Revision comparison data
┏━━
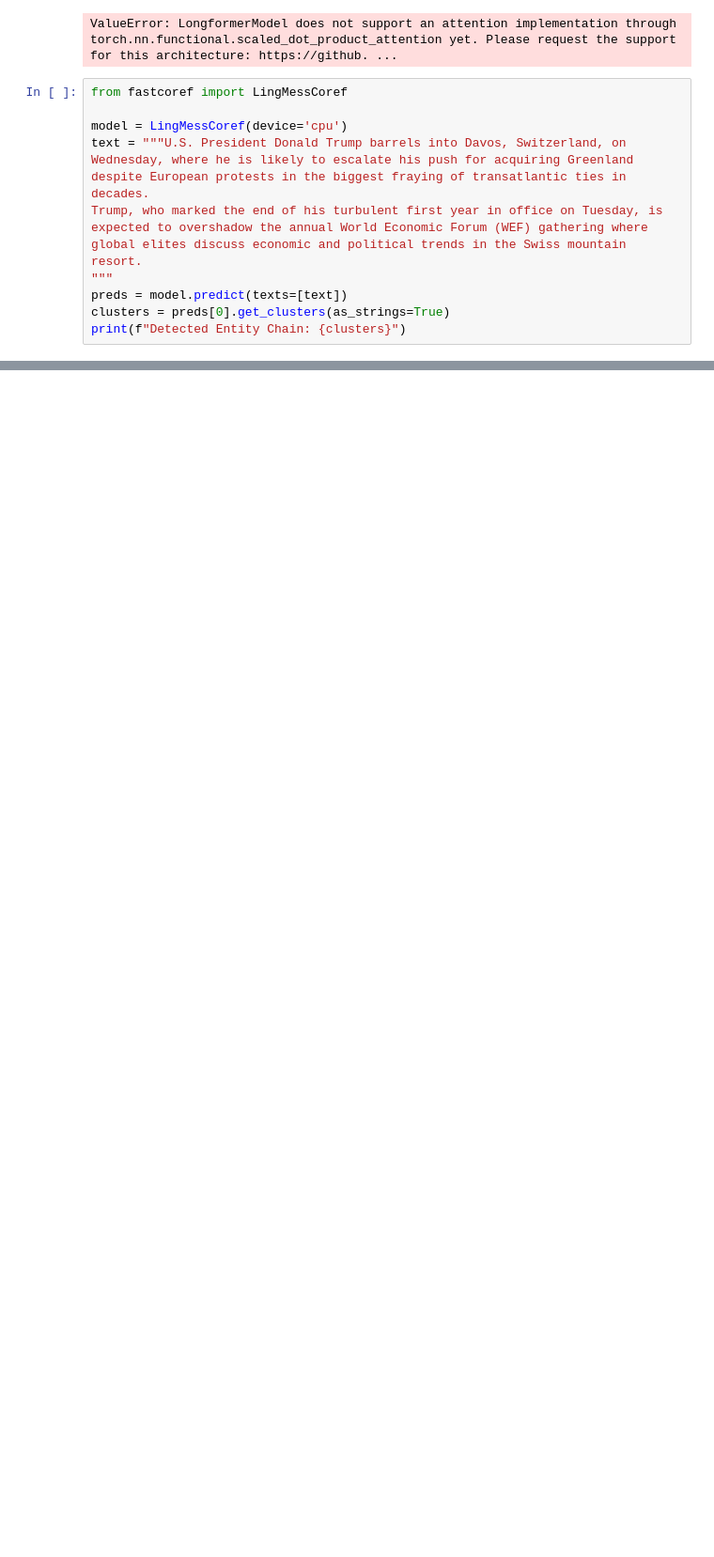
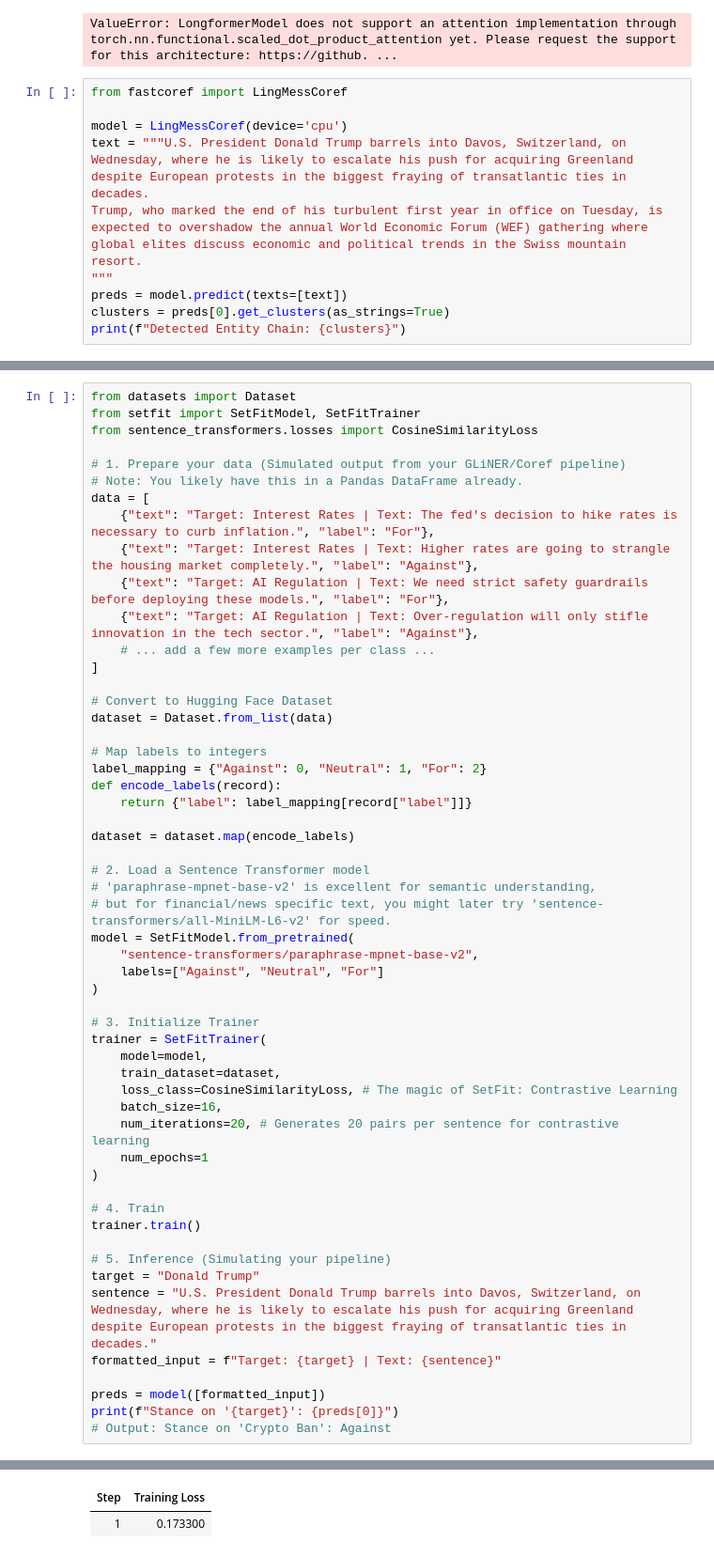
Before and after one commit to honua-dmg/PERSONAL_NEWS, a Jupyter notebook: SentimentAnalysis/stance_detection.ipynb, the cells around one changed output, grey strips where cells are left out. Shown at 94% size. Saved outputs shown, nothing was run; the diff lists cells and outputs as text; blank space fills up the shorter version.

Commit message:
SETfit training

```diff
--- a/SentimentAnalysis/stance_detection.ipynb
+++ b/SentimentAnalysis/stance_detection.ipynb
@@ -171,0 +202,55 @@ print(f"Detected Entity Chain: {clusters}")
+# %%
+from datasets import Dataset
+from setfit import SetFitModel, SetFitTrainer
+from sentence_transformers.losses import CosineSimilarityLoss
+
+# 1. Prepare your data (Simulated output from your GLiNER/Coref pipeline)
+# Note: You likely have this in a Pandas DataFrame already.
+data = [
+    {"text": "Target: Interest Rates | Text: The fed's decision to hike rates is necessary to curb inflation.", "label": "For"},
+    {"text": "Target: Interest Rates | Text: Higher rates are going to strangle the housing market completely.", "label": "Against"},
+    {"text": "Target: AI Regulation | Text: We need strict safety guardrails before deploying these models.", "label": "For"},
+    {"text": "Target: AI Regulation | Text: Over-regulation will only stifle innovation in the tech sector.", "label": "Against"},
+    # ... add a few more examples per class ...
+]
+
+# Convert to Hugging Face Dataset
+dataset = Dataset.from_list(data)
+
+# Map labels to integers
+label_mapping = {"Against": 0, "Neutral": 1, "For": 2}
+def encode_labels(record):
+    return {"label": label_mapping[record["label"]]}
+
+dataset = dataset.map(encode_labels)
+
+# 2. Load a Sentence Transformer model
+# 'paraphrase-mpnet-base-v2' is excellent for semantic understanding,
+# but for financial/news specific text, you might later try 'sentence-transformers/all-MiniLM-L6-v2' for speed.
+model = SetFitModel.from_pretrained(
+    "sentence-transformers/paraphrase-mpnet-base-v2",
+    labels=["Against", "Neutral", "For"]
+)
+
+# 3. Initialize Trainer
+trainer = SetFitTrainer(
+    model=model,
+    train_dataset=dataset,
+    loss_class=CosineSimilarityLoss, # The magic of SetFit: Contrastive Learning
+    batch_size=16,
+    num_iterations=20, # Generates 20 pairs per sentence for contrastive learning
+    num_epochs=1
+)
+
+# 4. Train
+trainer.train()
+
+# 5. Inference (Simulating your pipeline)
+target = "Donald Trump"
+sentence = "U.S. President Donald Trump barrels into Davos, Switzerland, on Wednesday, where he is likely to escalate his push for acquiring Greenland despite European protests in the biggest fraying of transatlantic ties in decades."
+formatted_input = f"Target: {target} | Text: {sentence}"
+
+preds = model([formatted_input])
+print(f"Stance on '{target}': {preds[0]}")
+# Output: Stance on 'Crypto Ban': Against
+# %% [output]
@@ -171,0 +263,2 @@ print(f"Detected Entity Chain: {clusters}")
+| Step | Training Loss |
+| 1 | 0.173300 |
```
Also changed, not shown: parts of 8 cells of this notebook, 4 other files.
┗━━
Your instructions
All lines of the records above that carry the word "Against" should be listed.

Result of this task
+    {"text": "Target: Interest Rates | Text: Higher rates are going to strangle the housing market completely.", "label": "Against"},
+    {"text": "Target: AI Regulation | Text: Over-regulation will only stifle innovation in the tech sector.", "label": "Against"},
+label_mapping = {"Against": 0, "Neutral": 1, "For": 2}
+    labels=["Against", "Neutral", "For"]
+# Output: Stance on 'Crypto Ban': Against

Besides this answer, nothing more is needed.